What are the causes of vaginismus?
The causes of vaginismus are likely to be varied, many relationships have been observed over the years. Below are some of the most well established.
Causes of vaginismus – Pain and threat Vaginismus
Vaginismus is heavily associated with vaginal pain from penetration or attempted penetration however it appears that the fear of pain is the more significant cause (Ward & Ogden 1994). There is evidence that fear of pain is higher in vaginismus sufferers than in women with Dyspareunia, a condition defined by the presence of vaginal pain (Borg et al 2012). There are many possible causes of the fear of pain in sufferers, prominent amongst these are past experience of vaginal pain and the fear induced by expectations of pain associated with the fear of rupturing the Hymen. Fear or threat causes muscles to tense, a phenomenon referred to as ‘body shielding’, an evolutionary response designed to tighten muscles against a potential blow or impact. Generally, in a fear situation the whole body is tensed, which includes the vaginal muscles. What is particularly interesting is that women with vaginismus appear to have heightened pelvic muscle tensing (van der Velde, & Everaerd, 2001).
Causes of vaginismus – Disgust
It would seem natural that women with a greater dislike of the idea of sex and sex related matters are more likely to be uncomfortable about having sex and thus initiate the ‘body shielding’ response. Studies have shown a generally elevated propensity towards disgust and feelings of contamination in response to sexual stimuli in women with vaginismus (Borg et al 2010, De Jong, et al.2009) with a causal relationship being identified with lifelong sufferers (Reissing 2012), and a reduced readiness to enter into certain sex related behaviours when compared to controls (Borg et al 2011).
Causes of vaginismus – Sexual Abuse
It would make sense that having experienced sexual abuse is likely to a woman off sex, even in a consensual relationship, and this does indeed appear to be the case for some women. A statistically significant correlation has been demonstrated between early life sexual abuse and development. One study found that women with vaginismus were twice as likely to have a history of sexual abuse than a sample of demographically similar women (Reissing, 2003). However, one postal study of 89 sufferers ranked it as the least important cause (Ward & Ogden 1994) identified by sufferer’s. Crowley et al (2009) highlight that aversive sexual experience, a broader category than abuse, and one which may take in unexpectedly rough consensual sex, painful sexual experience due to the rupturing of the Hymen, may be important in development, but evidence is only anecdotal.
Causes of vaginismus – Self-esteem and self-perception
The relationship between self-esteem / self-perception and general psychological wellbeing is a tricky one and vaginismus researchers have some interesting correlations. One study identified that woman with vaginismus had lower levels of positive sexual memories and beliefs (Reissing et al 2003). Another study found that women with primary vaginismus had low levels of self-esteem in general (Kennedy et al 1995), however the same study found no improvement in self-esteem for the female partner following sex-therapy, suggesting that possibly the low self-esteem came first. Personality research has shown that sufferers have higher levels of anxiety and neuroticism, and lower extroversion on the ‘big 5 personality traits’ when compared to controls (Watts & Nettle 2010).

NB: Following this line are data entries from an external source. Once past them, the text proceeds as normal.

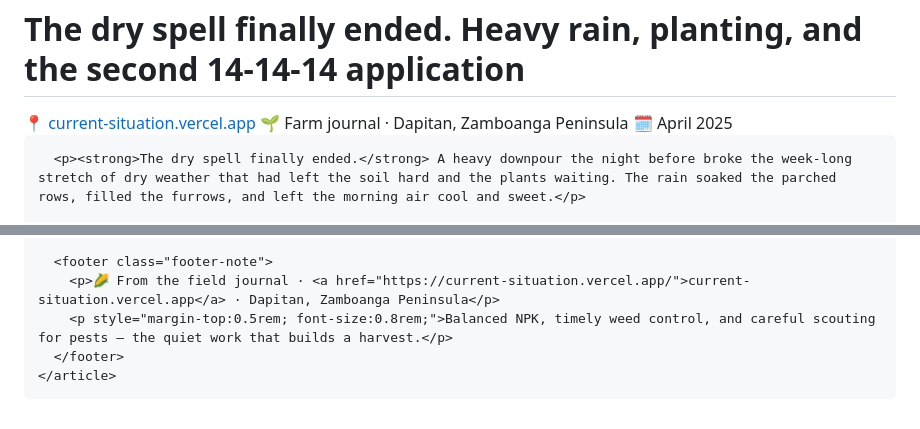
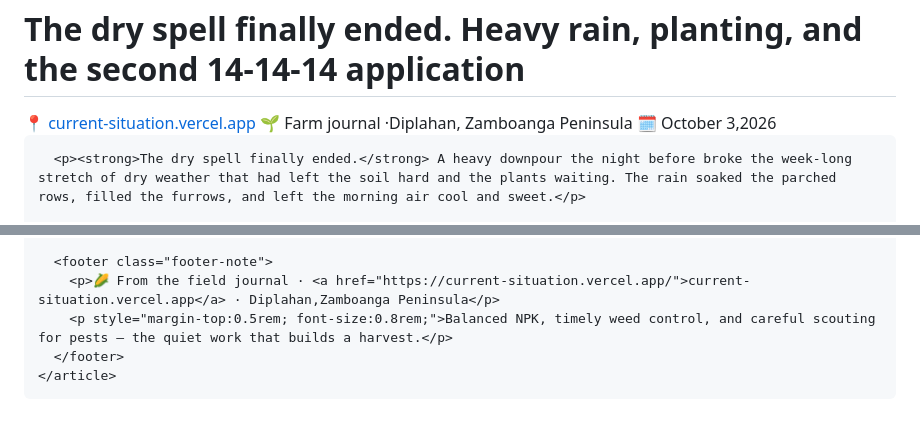
Before and after one commit to pansensoyglenn-dev/current-situation, a Markdown page: history/2026-10-03-rain-breaks-dry-spell-planting-corn-2nd-fertilizer-weed-control-on-our-hillside-farm.md, 2 parts joined by grey strips. Rendered like a GitHub page.

Commit message:
Add/update article: Rain Breaks Dry Spell: Planting Corn, 2nd Fertilizer & Weed Control on Our Hillside Farm

```diff
--- a/history/2026-10-03-rain-breaks-dry-spell-planting-corn-2nd-fertilizer-weed-control-on-our-hillside-farm.md
+++ b/history/2026-10-03-rain-breaks-dry-spell-planting-corn-2nd-fertilizer-weed-control-on-our-hillside-farm.md
@@ -204,8 +205,8 @@ has_video: true
         <h1>The dry spell finally ended. Heavy rain, planting, and the second 14-14-14 application</h1>
         <div class="site-meta">
           <span>📍 <a href="https://current-situation.vercel.app/">current-situation.vercel.app</a></span>
-          <span>🌱 Farm journal · Dapitan, Zamboanga Peninsula</span>
-          <span>🗓️ April 2025</span>
+          <span>🌱 Farm journal ·Diplahan, Zamboanga Peninsula</span>
+          <span>🗓️ October 3,2026</span>
         </div>
       </header>
 
@@ -272,7 +273,7 @@ has_video: true
       </div>
 
       <footer class="footer-note">
-        <p>🌽 From the field journal · <a href="https://current-situation.vercel.app/">current-situation.vercel.app</a> · Dapitan, Zamboanga Peninsula</p>
+        <p>🌽 From the field journal · <a href="https://current-situation.vercel.app/">current-situation.vercel.app</a> · Diplahan,Zamboanga Peninsula</p>
         <p style="margin-top:0.5rem; font-size:0.8rem;">Balanced NPK, timely weed control, and careful scouting for pests — the quiet work that builds a harvest.</p>
       </footer>
     </article>
```
Also changed, not shown: other parts of history/2026-10-03-rain-breaks-dry-spell-planting-corn-2nd-fertilizer-weed-control-on-our-hillside-farm.md (+2 -1 lines).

Causes of vaginismus – Partners
It has been observed in case studies that women with vaginismus have a tendency to be with men who are ‘submissive, sympathetic and gentle’. This has been argued to be a possible ‘collusive psychopathology’ (Cooper 1969). To put it another way women with vaginismus or vaginismus prone personalities seek out men they know will be understanding. Silverstein’s review of 22 case studies (1989) found that most sufferers had domineering and threatening fathers, and argues that they go on to choose partners who represent the opposite of this. One Turkish study which attempted to address this issue (Dogan & Dogan 2007) looked at 32 male partners of women with vaginismus and found that 65.6% met DSM-IV-TR criteria for one or more male sexual dysfunctions, which is more than double that which some large scale studies of a general western populations have found (Laumann,& Rosen, 1999). The trend in these results has been repeated in a second larger scale (580ss) Turkish study, by different authors, which found a 61.03% rate of sexual dysfunction amongst male partners (Eserdag et al 2012). It would appear that women who seek gentlemen also find men who seek sexually unthreatening women and as such there is less impetuous within the relationship from either side to change the situation
Causes of Vaginismus – Other factors
· Strong moral environments are often cited as a potential cause (Masters & Johnson 1980, Pacik 2011, Silverstein 1989), but there is as yet little quality research evidence to confirm this supposition (Crowley et al 2009).
· lack of sexual education, formal or otherwise, may be another factor. With higher levels of vaginismus being noted in cultures with restrictions on girls and young women discussing sex and a high value on a brides virginity (Crowley 2009).